Proper editing adds a lot to the final look of your image, and it can make it or break it. The number of editing styles and methods is unlimited, but there’s one simple addition that can make your landscape photos more dramatic: vignettes. In this video, Mark Denney explains how a simple vignette can contribute to your landscape photos. He also suggests four different ways of adding vignettes so you can find the best solution for any kind of landscape photo.
Before you start editing the image, try to determine where the viewer’s eye will travel throughout the scene. At the same time, find any distractions in the scene, and ideally try to keep the viewer’s eye away from corners/edges of your frame and from those distractions.
A vignette can be a great solution to both emphasize the subject and direct the viewer’s eye away from distractions. When used correctly and effectively, it can be a great tool for creating a focused and dramatic landscape.
Of course, there’s no ”one size fits all” solution, so you will need to use vignettes in different ways depending on the image you’re editing. Mark discusses four ways to add vignette and improve your landscape photos:
1.Vignette slider inside Lightroom’s Effects panel – this is the most obvious option for adding a vignette and it’s ideal when the main subject is in the center of your frame. Within this tool, there are five sliders you can adjust:
- Amount slider (changes the vignette’s brightness)
- Midpoint slider (changes the size of the vignette’s midpoint)
- Roundness (lets you choose between a more round or square shape for your vignette)
- Feather slider (changes between smoother and harder transition zone)
- Highlights slider (recovering highlights in the corners)
2. Radial filter – Mark uses this one most often, and it works best when your main subject isn’t in the center of the shot. If you want to use this method, put the center of your radial filter on the subject and then click the Invert mask. This way everything on the outside of the radial filter will be dark, and the inside will be bright.

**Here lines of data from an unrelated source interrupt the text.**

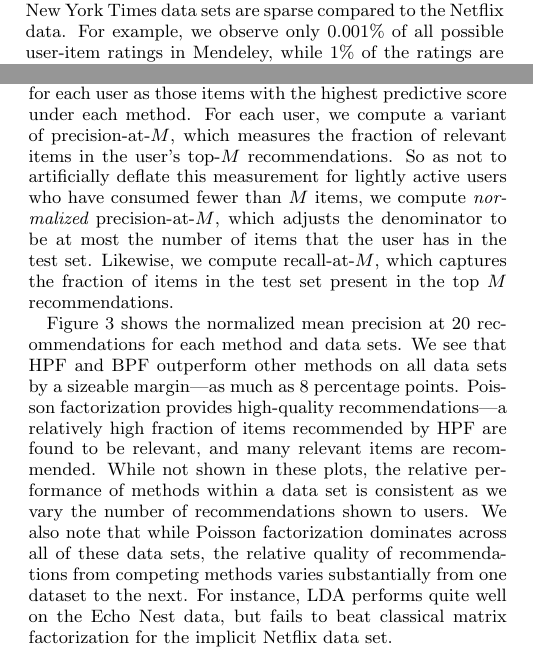
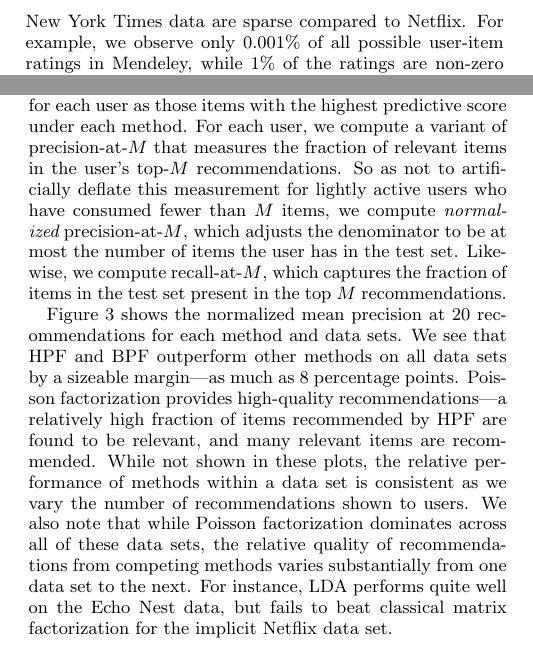
Before and after one commit to premgopalan/hgaprec, a LaTeX paper (recsys-paper/bpf-recsys.tex, which reads recsys-paper/eval.tex): two parts of the columns of pages 5 and 6 of 8, joined at a grey line, cut so that both start at the same text. Compiled offline with pdfLaTeX.

Commit message:
dangling paragraphs and space hacks

```diff
--- a/recsys-paper/eval.tex
+++ b/recsys-paper/eval.tex
@@ -50,7 +50,7 @@ explicit feedback:
 
 The scale and diversity of these data sets enables a robust evaluation
 of our algorithm. The Mendeley, Echo Nest, and New York Times data
-sets are sparse compared to the Netflix data. For example, we observe
+are sparse compared to Netflix. For example, we observe
 only 0.001\% of all possible user-item ratings in Mendeley, while 1\%
 of the ratings are non-zero in the Netflix data. This is partially a
 reflection of large number of items relative to number users in these
@@ -167,12 +167,12 @@ data sets.
 
 During testing, we generate the top $M$ recommendations for each user
 as those items with the highest predictive score under each
-method. For each user, we compute a variant of precision-at-$M$, which
+method. For each user, we compute a variant of precision-at-$M$ that
 measures the fraction of relevant items in the user's top-$M$
 recommendations. So as not to artificially deflate this measurement
 for lightly active users who have consumed fewer than $M$ items, we
 compute {\it normalized} precision-at-$M$, which adjusts the
-denominator to be at most the number of items that the user has in the
+denominator to be at most the number of items the user has in the
 test set. Likewise, we compute recall-at-$M$, which captures the
 fraction of items in the test set present in the top $M$
 recommendations.
@@ -193,7 +193,7 @@ of methods within a data set is consistent as we vary the number of
 recommendations shown to users. We also note that while Poisson
 factorization dominates across all of these data sets, the relative
 quality of recommendations from competing methods varies substantially
-from one dataset to the next. For instance, LDA performs quite well on
+from one data set to the next. For instance, LDA performs quite well on
 the Echo Nest data, but fails to beat classical matrix factorization
 for the implicit Netflix data set.
 
```
Also changed, not shown: recsys-paper/inference.tex (+3 -1 lines), recsys-paper/eval.tex (4 more changed lines).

Then adjust the feather and size of your vignette.
3. Graduated filter – this method works great when the brightest part of your image stretches throughout the scene vertically, horizontally or diagonally. To illustrate my point, here’s one of Mark’s examples:

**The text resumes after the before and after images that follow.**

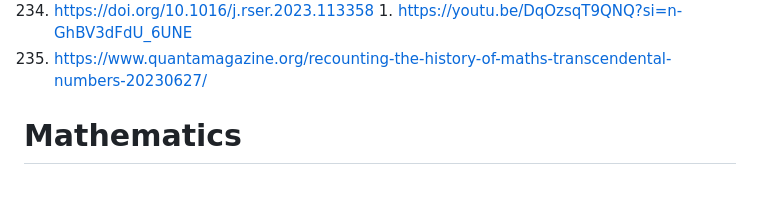
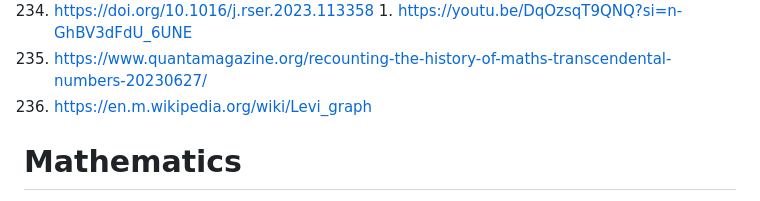
Before and after one commit to galaxia4Eva/galaxia4Eva, a Markdown page: notes/reading-lists/Natural sciences.md, the part around the change. Rendered like a GitHub page.

```diff
--- a/notes/reading-lists/Natural sciences.md
+++ b/notes/reading-lists/Natural sciences.md
@@ -244,6 +244,7 @@
 234. https://doi.org/10.1016/j.rser.2023.113358
     1. https://youtu.be/DqOzsqT9QNQ?si=n-GhBV3dFdU_6UNE
 235. https://www.quantamagazine.org/recounting-the-history-of-maths-transcendental-numbers-20230627/
+234. https://en.m.wikipedia.org/wiki/Levi_graph
 
 # Mathematics
 1. https://www.whitman.edu/mathematics/multivariable/multivariable.pdf
```
Also changed, not shown: notes/reading-lists/Software.md (+2 -0 lines).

4. Adjustment brush – like the Radial filter, this is also one of Mark’s favorites. It’s great for custom vignettes regardless of where your main subject is in the scene. Select the Adjustment Brush tool, use lower brush flow, and paint in the vignette precisely in the areas where you want it to be.

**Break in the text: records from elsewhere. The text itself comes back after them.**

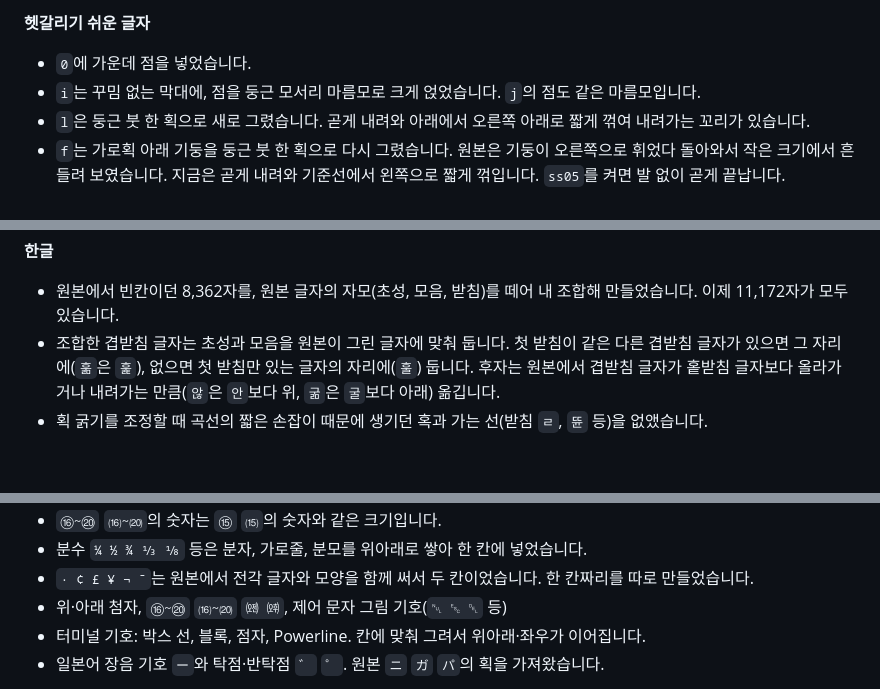
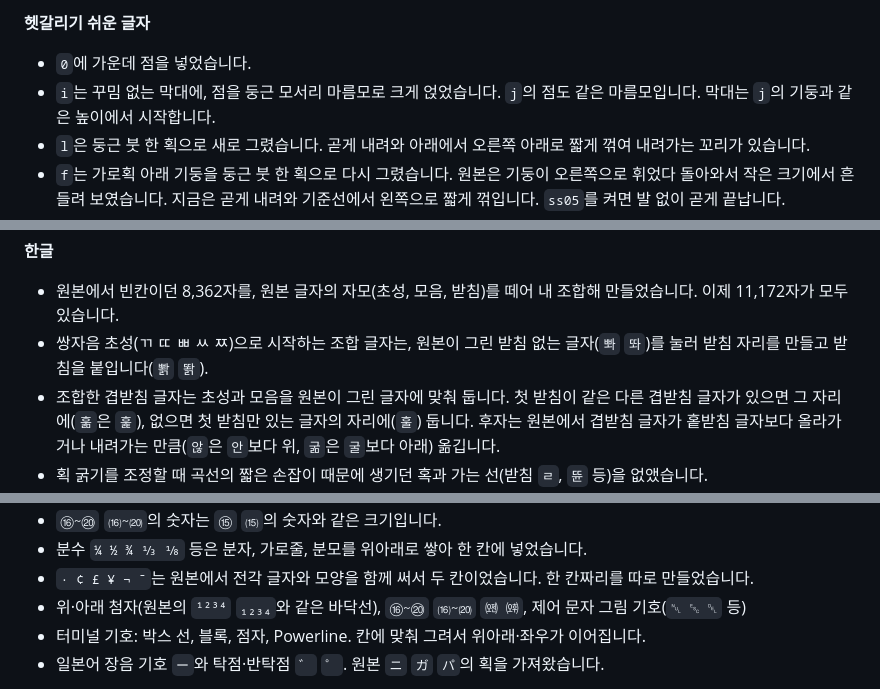
Before and after one commit to dj-lumiere/kkomi-mono, a Markdown page: README.md, 3 parts joined by grey strips. GitHub-like rendering; blank space fills up the shorter version.

```diff
--- a/README.md
+++ b/README.md
@@ -59,7 +59,7 @@ code, pre { font-family: "KNPS Kkomi Mono", monospace; }
 
 **헷갈리기 쉬운 글자**
 - `0`에 가운데 점을 넣었습니다.
-- `i`는 꾸밈 없는 막대에, 점을 둥근 모서리 마름모로 크게 얹었습니다. `j`의 점도 같은 마름모입니다.
+- `i`는 꾸밈 없는 막대에, 점을 둥근 모서리 마름모로 크게 얹었습니다. `j`의 점도 같은 마름모입니다. 막대는 `j`의 기둥과 같은 높이에서 시작합니다.
 - `l`은 둥근 붓 한 획으로 새로 그렸습니다. 곧게 내려와 아래에서 오른쪽 아래로 짧게 꺾여 내려가는 꼬리가 있습니다.
 - `f`는 가로획 아래 기둥을 둥근 붓 한 획으로 다시 그렸습니다. 원본은 기둥이 오른쪽으로 휘었다 돌아와서 작은 크기에서 흔들려 보였습니다. 지금은 곧게 내려와 기준선에서 왼쪽으로 짧게 꺾입니다. `ss05`를 켜면 발 없이 곧게 끝납니다.
 - `y`와 `g`는 기준선 아래 꼬리를 다시 그렸습니다. 원본은 꼬리가 오른쪽으로 감겨 올라와 고리를 이루어서, 작은 크기에서 뭉치고 두 글자가 비슷해 보였습니다. 지금은 `j`처럼 왼쪽으로 돌아 끝이 살짝 들립니다.
@@ -70,6 +70,7 @@ code, pre { font-family: "KNPS Kkomi Mono", monospace; }
 
 **한글**
 - 원본에서 빈칸이던 8,362자를, 원본 글자의 자모(초성, 모음, 받침)를 떼어 내 조합해 만들었습니다. 이제 11,172자가 모두 있습니다.
+- 쌍자음 초성(ㄲ ㄸ ㅃ ㅆ ㅉ)으로 시작하는 조합 글자는, 원본이 그린 받침 없는 글자(`뽜` `똬`)를 눌러 받침 자리를 만들고 받침을 붙입니다(`뽥` `똵`).
 - 조합한 겹받침 글자는 초성과 모음을 원본이 그린 글자에 맞춰 둡니다. 첫 받침이 같은 다른 겹받침 글자가 있으면 그 자리에(`훎`은 `훑`), 없으면 첫 받침만 있는 글자의 자리에(`훌`) 둡니다. 후자는 원본에서 겹받침 글자가 홑받침 글자보다 올라가거나 내려가는 만큼(`않`은 `안`보다 위, `굶`은 `굴`보다 아래) 옮깁니다.
 - 획 굵기를 조정할 때 곡선의 짧은 손잡이 때문에 생기던 혹과 가는 선(받침 `ㄹ`, `뜐` 등)을 없앴습니다.
 - 자모로 분해된 한글(macOS 파일 이름 등)이 완성 음절로 보이도록 조합 규칙을 넣었습니다.
@@ -111,7 +112,7 @@ VS Code에서는 `"editor.fontLigatures": "'ss01', 'ss03'"`처럼 켤 기능을
 - `⑯~⑳` `⒃~⒇`의 숫자는 `⑮` `⒂`의 숫자와 같은 크기입니다.
 - 분수 `¼ ½ ¾ ⅓ ⅛` 등은 분자, 가로줄, 분모를 위아래로 쌓아 한 칸에 넣었습니다.
 - `· ¢ £ ¥ ¬ ‾`는 원본에서 전각 글자와 모양을 함께 써서 두 칸이었습니다. 한 칸짜리를 따로 만들었습니다.
-- 위·아래 첨자, `⑯~⑳` `⒃~⒇` `㈝ ㈞`, 제어 문자 그림 기호(`␀ ␛ ␡` 등)
+- 위·아래 첨자(원본의 `¹²³⁴` `₁₂₃₄`와 같은 바닥선), `⑯~⑳` `⒃~⒇` `㈝ ㈞`, 제어 문자 그림 기호(`␀ ␛ ␡` 등)
 - 터미널 기호: 박스 선, 블록, 점자, Powerline. 칸에 맞춰 그려서 위아래·좌우가 이어집니다.
 - 일본어 장음 기호 `ー`와 탁점·반탁점 `゛` `゜`. 원본 `ニ` `ガ` `パ`의 획을 가져왔습니다.
 
```
Also changed, not shown: images/code.png, images/features.png, images/terminal.png, 15 other files.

I personally never use the Vignette tool in Lightroom and I’ve never considered adding vignettes to my landscape images. Still, when I look back, I realize that I often use the Graduated filter to emphasize the most important areas in the scene. So I guess I do use this “custom vignette” from time to time. What about you? Do you add vignette to your landscape images? What’s your preferred method?